Meet James Leininger

Salon is running a piece on the Republican Party of Texas,

the crucible in which Karl Rove helped craft the presidency of George W. Bush. It is the home of U.S. House Majority Leader Tom DeLay, R-Sugar Land. The party has seized control of every statewide office in Texas, won majorities in both chambers in the Statehouse for the first time in more than a century, and along with ideological soul mates, captured the U.S. Congress.

The authors note that school vouchers are a major priority for the Texas GOP:

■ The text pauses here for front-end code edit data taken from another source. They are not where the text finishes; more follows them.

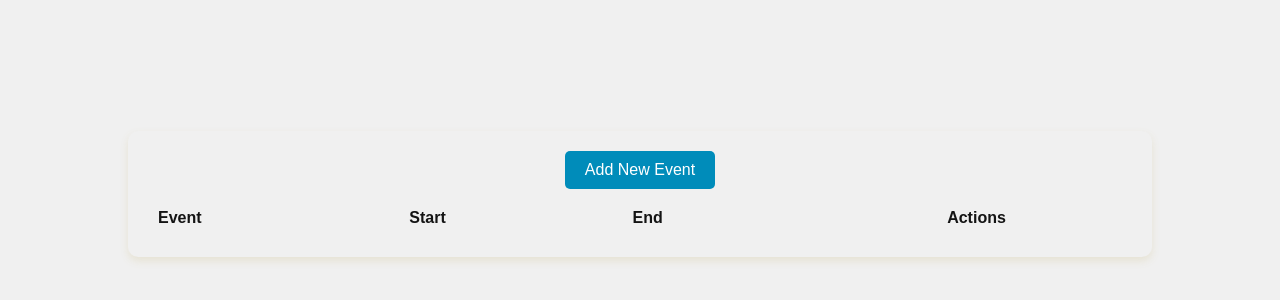
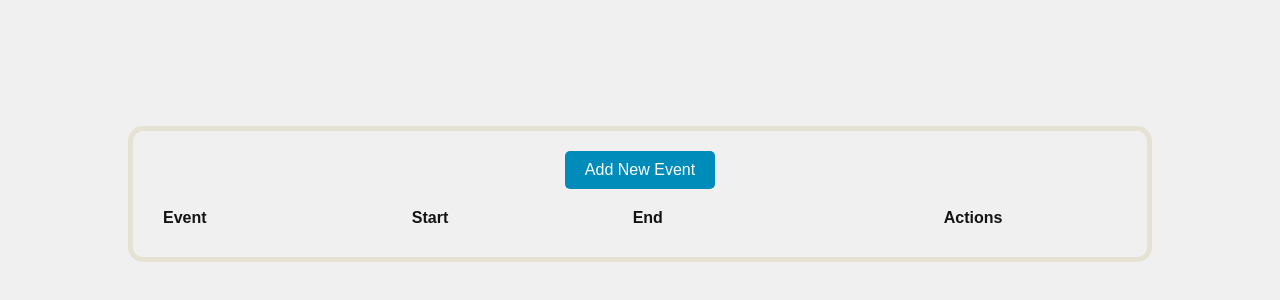
Before and after one commit to lizzy985/React-11-11-LiYang-, a plain HTML site: page index.html in a window 1280 px wide. Shown: the part 206-506 px from the top of the page. Drawn offline with Linux system fonts and the light colour scheme; no server answers.

Commit message:
change styles

```diff
--- a/styles.css
+++ b/styles.css
@@ -13,8 +13,11 @@ body {
     width: 80%;
     margin: 20px auto;
     background-color: #f0f0f0;
-    box-shadow: 0 4px 8px   #e6e2d3;
-    border-radius: 10px;
+    /* box-shadow: 8px 8px 8px 8px #e6e2d3; */
+    border-style: solid;
+    border-width: 5px;
+    border-color: #e6e2d3;
+    border-radius: 15px;
     padding: 20px;
     box-sizing: border-box;
   }
```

In particular, during the 2002 election cycle, a San Antonio hospital bed magnate named James Leininger invested $624,774 mostly in GOP candidates, according to campaign watchdog Texans for Public Justice, apparently with the goal of establishing a voucher program in Texas. From 2000 to 2004, Leininger’s entire family gave $2,497,250 to state candidates, which does not include the contributions of numerous companies in which he owns sizable interests. This past February, Leininger and his wife joined Texas Gov. Rick Perry and his wife along with anti-tax guru and Washington lobbyist Grover Norquist, among others, on a private cruise in the Bahamas to “talk about school finance.”

Salon tells us nothing more about the elusive Leininger. However, a journalist by the name of Debbie Nathan has been tracking him for some time. According to Nathan, writing in the Austin Chronicle:

Few know that his anti-abortion and Christian-school-board campaign giving is only the tip of an iceberg of one-man benevolence — much of it sunk into right-wing projects that have changed the political landscape in Texas, and to some extent, the nation…Hardly anyone is aware of the role he has played in making the Texas Supreme Court one of the most anti-consumer, pro-business judicial bodies in the nation; or about his instrumental and sometimes smear-tactic efforts to pack the State Board of Education with Christian conservatives; or how he has been associated with a group implicated in federal campaign finance scandals; or of his support for attempts to gut the Endangered Species Act; or the way he funds anti-choice groups.

Raised in “fundamentalist Lutheranism”, Leininger went through an agnostic period but returned to religion after his failing business turned around following prayer. Nathan’s lengthy article includes the information that Leininger is now a member of the Presbyterian Church in America (PCA), which (says Nathan) split from other Presbyterians over civil rights and feminism. His actual place of worship is Faith Presbyterian Church, where

the pastor, Tim Hoke, is as modest as his church. He doesn’t yell, and his sermonizing touches as much on complex questions of grace as on the simpler horrors of Satan.

Faith Presbyterian also does not appear to share the same obsessions as another PCA church I came across a while back, Harvestwood Covenant (discussed in World O’Crap).

In the Texas Observer, Nathan notes Leininger’s links to Christian Reconstructionism. She also discusses how he helped to ensure people he approved of have been voted onto school boards:

Focus Direct, a Leininger company in San Antonio that does slick, direct mail work for companies and politicians, produced and mass-mailed a leaflet featuring a photo of a black man and a white man kissing and accusing [Donna] Ballard’s opponent Mary Knott Perkins of wanting to teach Texas children about oral and anal sex. Perkins, a grandmother many times over who is by no means a political radical, lost the election to Ballard. The other two Christian conservatives also won. The victories gave the elected state school board its first-ever Republican majority.

More articles about Leininger have been gathered at this rather unexpected (it’s run by a Welsh witch or witches) website.

Salon also could have noted the existence of sometime GOP VC David Barton, a noted Christian Reconstructionist. Another Texas Observer journalist has looked at Barton’s role within the production of Texan educational products, and even alleges links with Christian Identity.